[Detected change data]
========

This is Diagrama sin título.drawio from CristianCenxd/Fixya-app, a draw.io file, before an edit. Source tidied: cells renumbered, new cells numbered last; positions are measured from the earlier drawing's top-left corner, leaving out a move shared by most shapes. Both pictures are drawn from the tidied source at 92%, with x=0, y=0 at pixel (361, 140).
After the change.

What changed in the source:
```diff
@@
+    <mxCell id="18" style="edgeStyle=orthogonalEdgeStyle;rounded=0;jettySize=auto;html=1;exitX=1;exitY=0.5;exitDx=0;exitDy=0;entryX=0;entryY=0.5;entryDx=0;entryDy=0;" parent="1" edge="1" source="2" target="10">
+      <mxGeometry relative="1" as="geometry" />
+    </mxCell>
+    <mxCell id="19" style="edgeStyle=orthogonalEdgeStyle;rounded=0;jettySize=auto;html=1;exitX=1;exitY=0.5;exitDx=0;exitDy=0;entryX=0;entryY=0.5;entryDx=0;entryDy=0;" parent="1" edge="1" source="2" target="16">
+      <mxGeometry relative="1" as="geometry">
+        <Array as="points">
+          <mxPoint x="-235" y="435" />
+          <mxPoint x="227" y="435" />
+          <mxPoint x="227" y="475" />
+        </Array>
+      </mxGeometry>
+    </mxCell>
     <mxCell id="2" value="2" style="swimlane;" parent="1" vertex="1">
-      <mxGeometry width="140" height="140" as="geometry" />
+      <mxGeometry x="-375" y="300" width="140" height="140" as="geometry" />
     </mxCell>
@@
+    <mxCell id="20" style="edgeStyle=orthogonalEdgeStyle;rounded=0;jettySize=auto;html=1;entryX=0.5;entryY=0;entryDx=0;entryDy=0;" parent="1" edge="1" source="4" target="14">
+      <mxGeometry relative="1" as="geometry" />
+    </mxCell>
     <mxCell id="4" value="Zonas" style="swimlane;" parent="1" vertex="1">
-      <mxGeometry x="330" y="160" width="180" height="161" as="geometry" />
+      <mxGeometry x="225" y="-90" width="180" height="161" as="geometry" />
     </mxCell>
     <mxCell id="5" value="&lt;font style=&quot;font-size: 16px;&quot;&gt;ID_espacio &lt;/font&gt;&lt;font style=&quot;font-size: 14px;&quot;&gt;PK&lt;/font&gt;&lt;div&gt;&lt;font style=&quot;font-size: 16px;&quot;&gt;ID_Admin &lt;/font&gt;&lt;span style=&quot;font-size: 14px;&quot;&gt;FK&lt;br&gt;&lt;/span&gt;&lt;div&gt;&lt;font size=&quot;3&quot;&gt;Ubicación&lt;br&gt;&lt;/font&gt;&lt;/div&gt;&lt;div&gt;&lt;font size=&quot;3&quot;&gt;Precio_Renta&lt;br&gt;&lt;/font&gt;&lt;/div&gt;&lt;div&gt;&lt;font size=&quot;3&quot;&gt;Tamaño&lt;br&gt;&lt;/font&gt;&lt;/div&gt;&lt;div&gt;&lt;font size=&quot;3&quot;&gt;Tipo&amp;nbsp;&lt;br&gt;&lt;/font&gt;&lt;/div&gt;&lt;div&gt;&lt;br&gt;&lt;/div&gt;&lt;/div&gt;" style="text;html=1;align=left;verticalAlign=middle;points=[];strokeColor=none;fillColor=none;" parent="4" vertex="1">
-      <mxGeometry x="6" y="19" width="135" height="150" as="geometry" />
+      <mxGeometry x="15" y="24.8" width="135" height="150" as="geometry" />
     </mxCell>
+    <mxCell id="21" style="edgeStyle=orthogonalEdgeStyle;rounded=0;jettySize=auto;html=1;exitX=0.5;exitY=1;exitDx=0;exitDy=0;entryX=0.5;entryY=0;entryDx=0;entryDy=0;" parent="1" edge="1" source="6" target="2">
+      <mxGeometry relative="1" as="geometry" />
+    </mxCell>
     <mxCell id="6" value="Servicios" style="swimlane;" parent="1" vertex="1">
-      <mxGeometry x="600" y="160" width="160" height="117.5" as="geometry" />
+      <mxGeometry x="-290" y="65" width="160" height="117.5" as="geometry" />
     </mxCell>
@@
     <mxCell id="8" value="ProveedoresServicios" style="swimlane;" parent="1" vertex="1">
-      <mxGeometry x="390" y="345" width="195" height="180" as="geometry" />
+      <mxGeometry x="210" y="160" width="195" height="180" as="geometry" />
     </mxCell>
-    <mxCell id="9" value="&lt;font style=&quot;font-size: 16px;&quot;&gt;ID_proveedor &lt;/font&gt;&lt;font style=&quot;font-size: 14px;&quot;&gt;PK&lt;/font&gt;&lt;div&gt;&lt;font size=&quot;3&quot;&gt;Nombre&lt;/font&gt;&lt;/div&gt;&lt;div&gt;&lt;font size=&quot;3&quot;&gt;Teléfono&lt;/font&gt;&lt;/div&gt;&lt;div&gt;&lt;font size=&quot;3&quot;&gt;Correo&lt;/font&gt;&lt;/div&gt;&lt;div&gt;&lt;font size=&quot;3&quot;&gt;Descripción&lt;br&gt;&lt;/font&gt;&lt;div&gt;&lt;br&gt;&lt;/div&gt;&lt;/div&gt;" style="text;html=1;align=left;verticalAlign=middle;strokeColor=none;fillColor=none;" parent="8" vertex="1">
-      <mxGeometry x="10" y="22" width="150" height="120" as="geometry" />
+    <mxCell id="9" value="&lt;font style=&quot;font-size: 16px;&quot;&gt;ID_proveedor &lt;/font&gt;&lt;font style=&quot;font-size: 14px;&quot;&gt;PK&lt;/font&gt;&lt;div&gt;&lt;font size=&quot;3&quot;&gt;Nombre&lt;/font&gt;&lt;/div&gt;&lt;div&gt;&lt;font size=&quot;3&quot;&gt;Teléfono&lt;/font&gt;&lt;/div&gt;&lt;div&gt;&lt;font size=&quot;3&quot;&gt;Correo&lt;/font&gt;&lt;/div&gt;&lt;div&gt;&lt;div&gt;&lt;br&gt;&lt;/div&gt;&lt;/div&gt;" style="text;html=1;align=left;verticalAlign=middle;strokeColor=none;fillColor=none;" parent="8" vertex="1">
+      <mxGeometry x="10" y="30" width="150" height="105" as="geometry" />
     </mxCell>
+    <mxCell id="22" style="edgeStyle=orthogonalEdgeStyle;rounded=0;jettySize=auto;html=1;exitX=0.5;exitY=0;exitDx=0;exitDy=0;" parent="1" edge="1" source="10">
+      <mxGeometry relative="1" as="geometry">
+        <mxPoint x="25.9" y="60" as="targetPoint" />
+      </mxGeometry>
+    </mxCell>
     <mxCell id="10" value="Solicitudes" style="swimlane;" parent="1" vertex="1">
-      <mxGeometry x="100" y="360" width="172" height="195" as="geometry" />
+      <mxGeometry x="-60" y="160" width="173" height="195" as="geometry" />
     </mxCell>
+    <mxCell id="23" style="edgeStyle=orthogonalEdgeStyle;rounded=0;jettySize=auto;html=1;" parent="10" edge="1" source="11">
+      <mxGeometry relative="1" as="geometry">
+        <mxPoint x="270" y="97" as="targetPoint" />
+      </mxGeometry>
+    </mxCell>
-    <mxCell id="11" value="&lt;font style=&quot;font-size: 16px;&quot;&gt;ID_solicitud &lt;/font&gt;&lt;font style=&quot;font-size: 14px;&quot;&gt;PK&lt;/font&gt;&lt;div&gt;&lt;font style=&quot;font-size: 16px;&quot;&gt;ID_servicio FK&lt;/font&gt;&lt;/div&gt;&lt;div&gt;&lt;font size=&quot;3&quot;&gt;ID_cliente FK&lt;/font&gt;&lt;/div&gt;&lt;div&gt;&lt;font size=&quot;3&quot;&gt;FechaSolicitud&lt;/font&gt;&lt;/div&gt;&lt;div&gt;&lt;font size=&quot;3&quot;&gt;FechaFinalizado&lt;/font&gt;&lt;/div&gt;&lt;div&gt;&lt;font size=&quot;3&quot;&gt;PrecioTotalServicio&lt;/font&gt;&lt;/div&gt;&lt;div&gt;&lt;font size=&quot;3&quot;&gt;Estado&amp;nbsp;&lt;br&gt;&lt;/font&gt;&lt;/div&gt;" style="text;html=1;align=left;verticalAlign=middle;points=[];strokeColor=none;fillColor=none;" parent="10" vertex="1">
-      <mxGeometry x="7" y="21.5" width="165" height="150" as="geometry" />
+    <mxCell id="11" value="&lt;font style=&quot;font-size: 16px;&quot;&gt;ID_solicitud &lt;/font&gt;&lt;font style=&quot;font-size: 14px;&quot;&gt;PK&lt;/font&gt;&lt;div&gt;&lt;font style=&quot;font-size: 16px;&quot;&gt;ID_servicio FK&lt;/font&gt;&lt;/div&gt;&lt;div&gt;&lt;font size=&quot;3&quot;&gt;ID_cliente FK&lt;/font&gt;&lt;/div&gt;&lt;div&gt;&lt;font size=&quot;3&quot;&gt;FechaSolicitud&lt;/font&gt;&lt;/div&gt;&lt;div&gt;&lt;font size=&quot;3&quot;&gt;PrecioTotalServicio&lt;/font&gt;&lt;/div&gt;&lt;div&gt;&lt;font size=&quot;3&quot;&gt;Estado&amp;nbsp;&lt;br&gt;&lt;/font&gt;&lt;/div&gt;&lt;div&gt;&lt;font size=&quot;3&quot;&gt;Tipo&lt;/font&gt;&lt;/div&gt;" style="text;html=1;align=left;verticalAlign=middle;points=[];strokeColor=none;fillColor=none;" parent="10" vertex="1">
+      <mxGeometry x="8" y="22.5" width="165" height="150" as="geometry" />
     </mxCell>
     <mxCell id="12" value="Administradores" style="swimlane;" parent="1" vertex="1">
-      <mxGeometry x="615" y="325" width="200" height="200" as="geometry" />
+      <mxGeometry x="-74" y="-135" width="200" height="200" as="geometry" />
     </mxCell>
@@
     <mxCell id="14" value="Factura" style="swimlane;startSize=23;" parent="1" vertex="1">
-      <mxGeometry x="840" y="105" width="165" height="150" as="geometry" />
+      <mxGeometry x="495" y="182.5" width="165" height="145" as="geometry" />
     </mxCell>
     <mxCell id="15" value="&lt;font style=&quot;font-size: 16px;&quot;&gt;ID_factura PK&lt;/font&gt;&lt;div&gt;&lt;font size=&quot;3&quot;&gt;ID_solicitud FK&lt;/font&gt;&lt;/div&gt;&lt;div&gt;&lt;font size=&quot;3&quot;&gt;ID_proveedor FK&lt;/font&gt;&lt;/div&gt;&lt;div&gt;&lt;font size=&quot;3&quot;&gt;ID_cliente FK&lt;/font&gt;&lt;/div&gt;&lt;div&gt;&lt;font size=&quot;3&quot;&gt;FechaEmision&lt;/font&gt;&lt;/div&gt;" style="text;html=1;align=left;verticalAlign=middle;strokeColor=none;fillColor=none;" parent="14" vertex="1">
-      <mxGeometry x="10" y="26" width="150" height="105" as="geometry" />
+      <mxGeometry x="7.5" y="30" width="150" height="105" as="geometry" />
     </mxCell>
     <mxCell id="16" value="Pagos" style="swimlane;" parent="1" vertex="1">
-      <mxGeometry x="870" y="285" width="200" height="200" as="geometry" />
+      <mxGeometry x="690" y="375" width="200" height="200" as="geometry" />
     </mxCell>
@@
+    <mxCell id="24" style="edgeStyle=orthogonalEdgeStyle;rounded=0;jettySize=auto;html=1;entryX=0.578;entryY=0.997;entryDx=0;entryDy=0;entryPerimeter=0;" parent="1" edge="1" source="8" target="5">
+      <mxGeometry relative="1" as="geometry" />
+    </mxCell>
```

========

## What you are asked to do
Where a line of the records holds the word "exitY", copy that line.

## Reply
+    <mxCell id="18" style="edgeStyle=orthogonalEdgeStyle;rounded=0;jettySize=auto;html=1;exitX=1;exitY=0.5;exitDx=0;exitDy=0;entryX=0;entryY=0.5;entryDx=0;entryDy=0;" parent="1" edge="1" source="2" target="10">
+    <mxCell id="19" style="edgeStyle=orthogonalEdgeStyle;rounded=0;jettySize=auto;html=1;exitX=1;exitY=0.5;exitDx=0;exitDy=0;entryX=0;entryY=0.5;entryDx=0;entryDy=0;" parent="1" edge="1" source="2" target="16">
+    <mxCell id="21" style="edgeStyle=orthogonalEdgeStyle;rounded=0;jettySize=auto;html=1;exitX=0.5;exitY=1;exitDx=0;exitDy=0;entryX=0.5;entryY=0;entryDx=0;entryDy=0;" parent="1" edge="1" source="6" target="2">
+    <mxCell id="22" style="edgeStyle=orthogonalEdgeStyle;rounded=0;jettySize=auto;html=1;exitX=0.5;exitY=0;exitDx=0;exitDy=0;" parent="1" edge="1" source="10">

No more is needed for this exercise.